Cervical myelopathy is a clinical syndrome characterized by clumsiness in hands, gait imbalance, and weakness. It is most commonly caused by compression of the spinal cord however other disease processes can result in similar symptoms
The most common cause of cervical myelopathy is degenerative cervical spondylosis (CSM). In this condition, compression is usually caused by anterior degenerative changes (osteophytes, discosteophyte complex). Degenerative spondylolithesis may contribute to spinal canal narrowing. Some individuals have underlying congenital stenosis. Symptoms usually begin when congenital narrowing is combined with spondylotic degenerative changes but large disc herniations can also result in enough spinal cord compression to cause myelopathy. Other more rare causes include
It is important to remember that patients with cervical stenosis are at increased risk for lumbar stenosis.
Cervical myelopathy tends to be slowly progressive and rarely improves with nonoperative modalities. Progression characterized by steplike deterioration with periods of stable symptoms.

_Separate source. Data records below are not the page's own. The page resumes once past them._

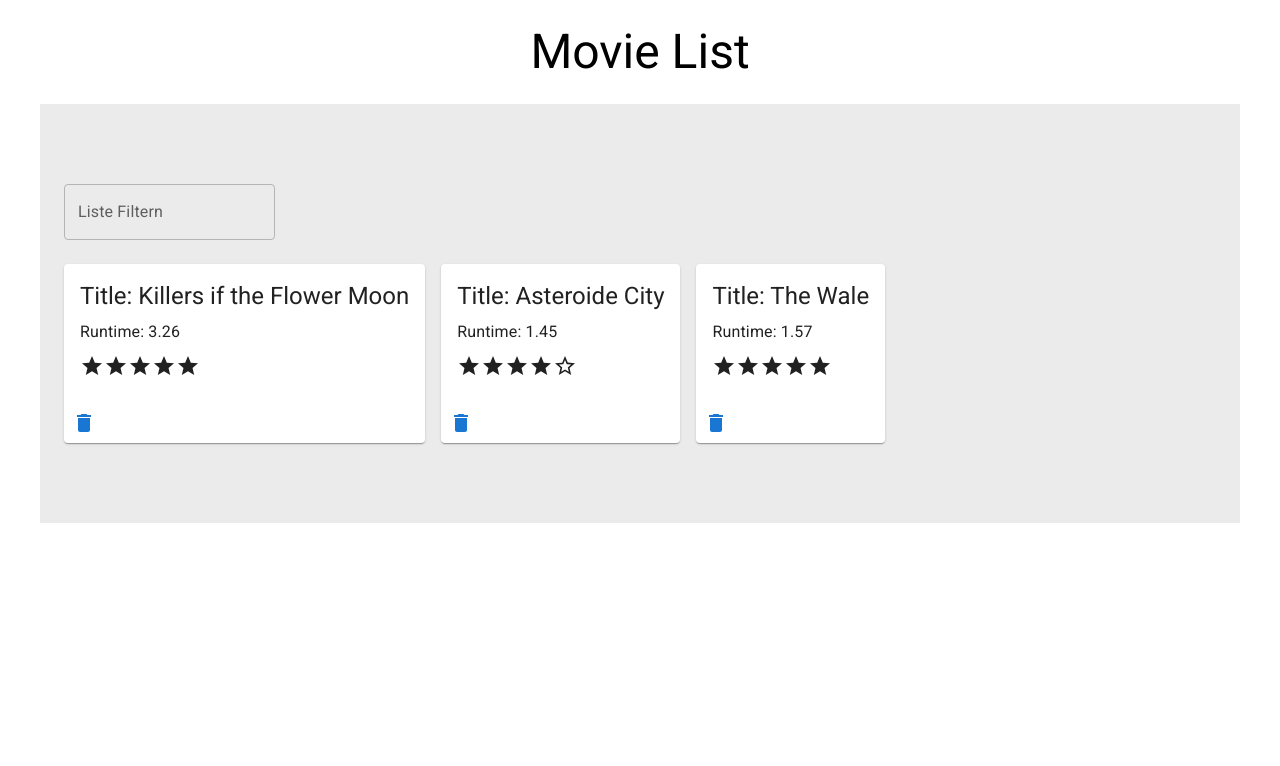
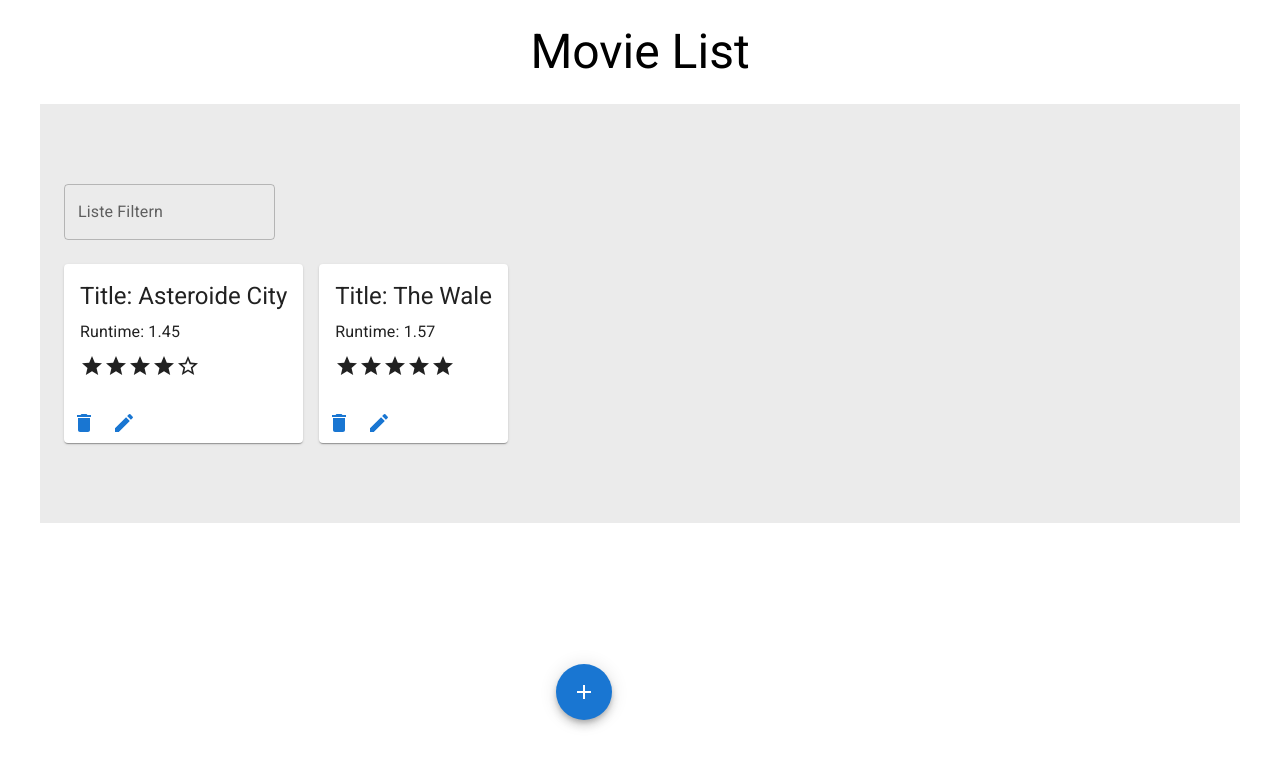
Before and after one commit to DPlauder/first_react, a React (Vite) app: page / in a window 1280 px wide. Shown: the top 766 px of the page. Built offline with nearby package versions, Linux system fonts and the light colour scheme; data requests are answered from the project's data file.

Commit message:
before bug

```diff
--- a/data.json
+++ b/data.json
@@ -1,21 +1,14 @@
 {
   "movies": [
     {
-      "id": 1,
-      "title": "Killers if the Flower Moon",
-      "director": "Marting Scorcese",
-      "runtime": 3.26,
-      "rating": 5
-    },
-    {
-      "id": 2,
+      "id": "2",
       "title": "Asteroide City",
       "director": "Wes Anderson",
       "runtime": 1.45,
       "rating": 4
     },
     {
-      "id": 3,
+      "id": "3",
       "title": "The Wale",
       "director": "Darren Aronofsjy",
       "runtime": 1.57,
--- a/src/components/FormEdit.tsx
+++ b/src/components/FormEdit.tsx
@@ -1,8 +1,7 @@
-import { IMovie, MovieInput } from "../ts/interfaces/global_interfaces";
+import { MovieInput } from "../ts/interfaces/global_interfaces";
 import { useForm } from "react-hook-form";
 import { useEffect } from "react";
 import { yupResolver } from "@hookform/resolvers/yup";
-import style from "./css/FormEdit.module.css";
 import movieShema from "./validationShema";
 import {
   Dialog,
@@ -17,7 +16,7 @@ interface Props {
   open: boolean;
   onSave: (movie: MovieInput) => void;
   onClose: (isClosed: boolean) => void;
-  movie: MovieInput;
+  movie?: MovieInput;
 }
 
 export default function FormEdit({
@@ -51,6 +50,7 @@ export default function FormEdit({
               {...register("title")}
               error={!!errors.title}
               label="Title"
+              sx={{ mb: "10px" }}
             />
             {errors.title && <div>{errors.title.message}</div>}
           </div>
@@ -59,6 +59,7 @@ export default function FormEdit({
               {...register("director")}
               error={!!errors.director}
               label="Director"
+              sx={{ mb: "10px" }}
             />
             {errors.director && <div>{errors.director.message}</div>}
           </div>
@@ -74,7 +75,7 @@ export default function FormEdit({
             <Button color="primary" type="submit">
               Save
             </Button>
-            <Button color="secondary" onClick={onClose}>
+            <Button color="secondary" onClick={() => onClose(false)}>
               Cancel
             </Button>
           </DialogActions>
--- a/src/components/MovieList.tsx
+++ b/src/components/MovieList.tsx
@@ -1,22 +1,36 @@
 import MovieListItem from "./MovieListItem";
 import useMovies from "./useMovies";
-import { Container, Grid, TextField } from "@mui/material";
+import { Container, Grid, TextField, Fab } from "@mui/material";
+import Add from "@mui/icons-material/Add";
 import { IMovie } from "../ts/interfaces/global_interfaces";
 import { useState } from "react";
 import DeleteDialog from "./DeleteDialog";
+import FormEdit from "./FormEdit";
+import { MovieInput } from "../ts/interfaces/global_interfaces";
 
 export default function MovieList() {
-  const [movies, err, handleDelete] = useMovies();
+  const [movies, err, handleDelete, handleSubmit] = useMovies();
   const [filter, setFilter] = useState("");
   const [deleteDialog, setDeleteDialog] = useState<{
     open: boolean;
     movie: IMovie | null;
   }>({ open: false, movie: null });
+  const [formDialog, setFormDialog] = useState<{
+    open: boolean;
+    movie?: IMovie;
+  }>({ open: false });
   const handleDialog = (open: boolean, movie: IMovie) => {
     if (open) {
       setDeleteDialog({ open: true, movie });
     } else {
       setDeleteDialog({ open: false, movie: null });
+    }
+  };
+  const handleEditDialog = (open: boolean, movie: IMovie) => {
+    if (open) {
+      setFormDialog({ open: true, movie });
+    } else {
+      setFormDialog({ open: false, movie: undefined });
     }
   };
   {
@@ -48,6 +62,7 @@ export default function MovieList() {
                     movie={movie}
                     //onDelete={handleDelete as (movie: IMovie) => Promise<void>}
                     onDialog={handleDialog}
+                    onEdit={handleEditDialog}
                   />
                 );
               })}
@@ -65,6 +80,27 @@ export default function MovieList() {
               setDeleteDialog({ open: false, movie: null });
             }}
           ></DeleteDialog>
+          <FormEdit
+            onSave={(movie: MovieInput) => {
+              setFormDialog({ open: false, movie: undefined });
+              (handleSubmit as (movie: MovieInput) => Promise<void>)(movie);
+            }}
+            open={formDialog.open}
+            onClose={() => setFormDialog({ open: false, movie: undefined })}
+            movie={formDialog.movie}
+          />
+          <Fab
+            color="primary"
+            onClick={() => setFormDialog({ open: true, movie: undefined })}
+            sx={{
+              position: "fixed",
+              right: "50%",
+              bottom: "10%",
+              transform: "translateX(-50%)",
+            }}
+          >
+            <Add />
+          </Fab>
         </Container>
       );
     }
--- a/src/components/MovieListItem.tsx
+++ b/src/components/MovieListItem.tsx
@@ -1,22 +1,18 @@
 import style from "./css/MovieListItem.module.css";
 import { IMovie } from "../ts/interfaces/global_interfaces";
 import Rating from "./Rating";
-import {
-  Card,
-  CardContent,
-  CardActions,
-  IconButton,
-  Grid,
-  Typography,
-} from "@mui/material";
+import { Card, CardContent, IconButton, Grid, Typography } from "@mui/material";
+import { Edit } from "@mui/icons-material";
+
 import DeleteIcon from "@mui/icons-material/Delete";
 
 interface Props {
   movie: IMovie;
   onDialog: (open: boolean, movie: IMovie) => void;
+  onEdit: (open: boolean, movie: IMovie) => void;
 }
 
-export default function MovieListItem({ movie, onDialog }: Props) {
+export default function MovieListItem({ movie, onDialog, onEdit }: Props) {
   const classNames = [style.movieCard];
   if (movie.rating >= 5) classNames.push(style.fiveStar);
   return (
@@ -45,6 +41,13 @@ export default function MovieListItem({ movie, onDialog }: Props) {
         >
           <DeleteIcon />
         </IconButton>
+        <IconButton
+          color="primary"
+          aria-label="edit-movie"
+          onClick={() => onEdit(true, movie)}
+        >
+          <Edit />
+        </IconButton>
       </Card>
     </Grid>
   );
--- a/src/components/useMovies.tsx
+++ b/src/components/useMovies.tsx
@@ -35,14 +35,32 @@ export default function useMovies() {
     }
   }
   async function handleAdd(movie: IMovie): Promise<void> {
+    let method = "Post";
+    let url = "/movies";
+    if (movie.id) {
+      method = "PUT";
+      url += `/${movie.id}`;
+    }
+
     const options = {
       method: "POST",
       body: JSON.stringify(movie),
       headers: { "Content-Type": "application/json" },
     };
-    const res = await fetch("/movies", options);
+    const res = await fetch(url, options);
     const data = await res.json();
-    setMovies((prevMovie) => [...prevMovie, data]);
+    if (movie.id) {
+      setMovies((prevMovies) =>
+        prevMovies?.map((prevMovie) => {
+          if (prevMovie.id === movie.id) {
+            return data;
+          }
+          return prevMovie;
+        })
+      );
+    } else {
+      setMovies((prevMovie) => [...prevMovie, data]);
+    }
   }
 
   return [movies, err, handleDelete, handleAdd];
```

Early recognition and surgical treatment prior to spinal cord damage is critical for good clinical outcomes.